# The data
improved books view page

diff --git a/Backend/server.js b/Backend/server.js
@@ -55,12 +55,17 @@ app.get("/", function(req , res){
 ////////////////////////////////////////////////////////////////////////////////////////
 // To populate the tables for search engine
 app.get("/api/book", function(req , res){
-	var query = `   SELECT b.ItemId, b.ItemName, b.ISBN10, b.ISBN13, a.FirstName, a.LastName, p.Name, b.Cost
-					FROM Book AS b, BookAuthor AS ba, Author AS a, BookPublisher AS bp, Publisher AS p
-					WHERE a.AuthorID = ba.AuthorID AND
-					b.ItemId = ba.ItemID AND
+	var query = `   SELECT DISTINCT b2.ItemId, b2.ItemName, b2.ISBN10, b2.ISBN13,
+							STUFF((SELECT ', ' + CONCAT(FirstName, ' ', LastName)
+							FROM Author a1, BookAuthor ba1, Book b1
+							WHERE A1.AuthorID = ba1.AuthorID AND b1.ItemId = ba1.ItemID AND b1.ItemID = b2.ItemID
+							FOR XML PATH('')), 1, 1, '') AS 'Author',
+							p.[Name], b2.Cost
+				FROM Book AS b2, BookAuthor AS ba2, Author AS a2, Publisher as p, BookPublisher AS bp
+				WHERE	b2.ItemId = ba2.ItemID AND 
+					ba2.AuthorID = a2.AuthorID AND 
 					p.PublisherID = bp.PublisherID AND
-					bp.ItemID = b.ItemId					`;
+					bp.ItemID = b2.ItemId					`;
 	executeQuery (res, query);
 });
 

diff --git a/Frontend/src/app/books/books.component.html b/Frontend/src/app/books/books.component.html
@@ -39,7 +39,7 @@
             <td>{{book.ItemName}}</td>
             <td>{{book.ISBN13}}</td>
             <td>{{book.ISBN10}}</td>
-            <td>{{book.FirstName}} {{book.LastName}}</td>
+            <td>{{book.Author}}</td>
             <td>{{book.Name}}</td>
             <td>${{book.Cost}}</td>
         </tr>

# What you need to do
This calls for all of the entries above, repeated exactly.

# Written answer
improved books view page

diff --git a/Backend/server.js b/Backend/server.js
@@ -55,12 +55,17 @@ app.get("/", function(req , res){
 ////////////////////////////////////////////////////////////////////////////////////////
 // To populate the tables for search engine
 app.get("/api/book", function(req , res){
-	var query = `   SELECT b.ItemId, b.ItemName, b.ISBN10, b.ISBN13, a.FirstName, a.LastName, p.Name, b.Cost
-					FROM Book AS b, BookAuthor AS ba, Author AS a, BookPublisher AS bp, Publisher AS p
-					WHERE a.AuthorID = ba.AuthorID AND
-					b.ItemId = ba.ItemID AND
+	var query = `   SELECT DISTINCT b2.ItemId, b2.ItemName, b2.ISBN10, b2.ISBN13,
+							STUFF((SELECT ', ' + CONCAT(FirstName, ' ', LastName)
+							FROM Author a1, BookAuthor ba1, Book b1
+							WHERE A1.AuthorID = ba1.AuthorID AND b1.ItemId = ba1.ItemID AND b1.ItemID = b2.ItemID
+							FOR XML PATH('')), 1, 1, '') AS 'Author',
+							p.[Name], b2.Cost
+				FROM Book AS b2, BookAuthor AS ba2, Author AS a2, Publisher as p, BookPublisher AS bp
+				WHERE	b2.ItemId = ba2.ItemID AND 
+					ba2.AuthorID = a2.AuthorID AND 
 					p.PublisherID = bp.PublisherID AND
-					bp.ItemID = b.ItemId					`;
+					bp.ItemID = b2.ItemId					`;
 	executeQuery (res, query);
 });
 

diff --git a/Frontend/src/app/books/books.component.html b/Frontend/src/app/books/books.component.html
@@ -39,7 +39,7 @@
             <td>{{book.ItemName}}</td>
             <td>{{book.ISBN13}}</td>
             <td>{{book.ISBN10}}</td>
-            <td>{{book.FirstName}} {{book.LastName}}</td>
+            <td>{{book.Author}}</td>
             <td>{{book.Name}}</td>
             <td>${{book.Cost}}</td>
         </tr>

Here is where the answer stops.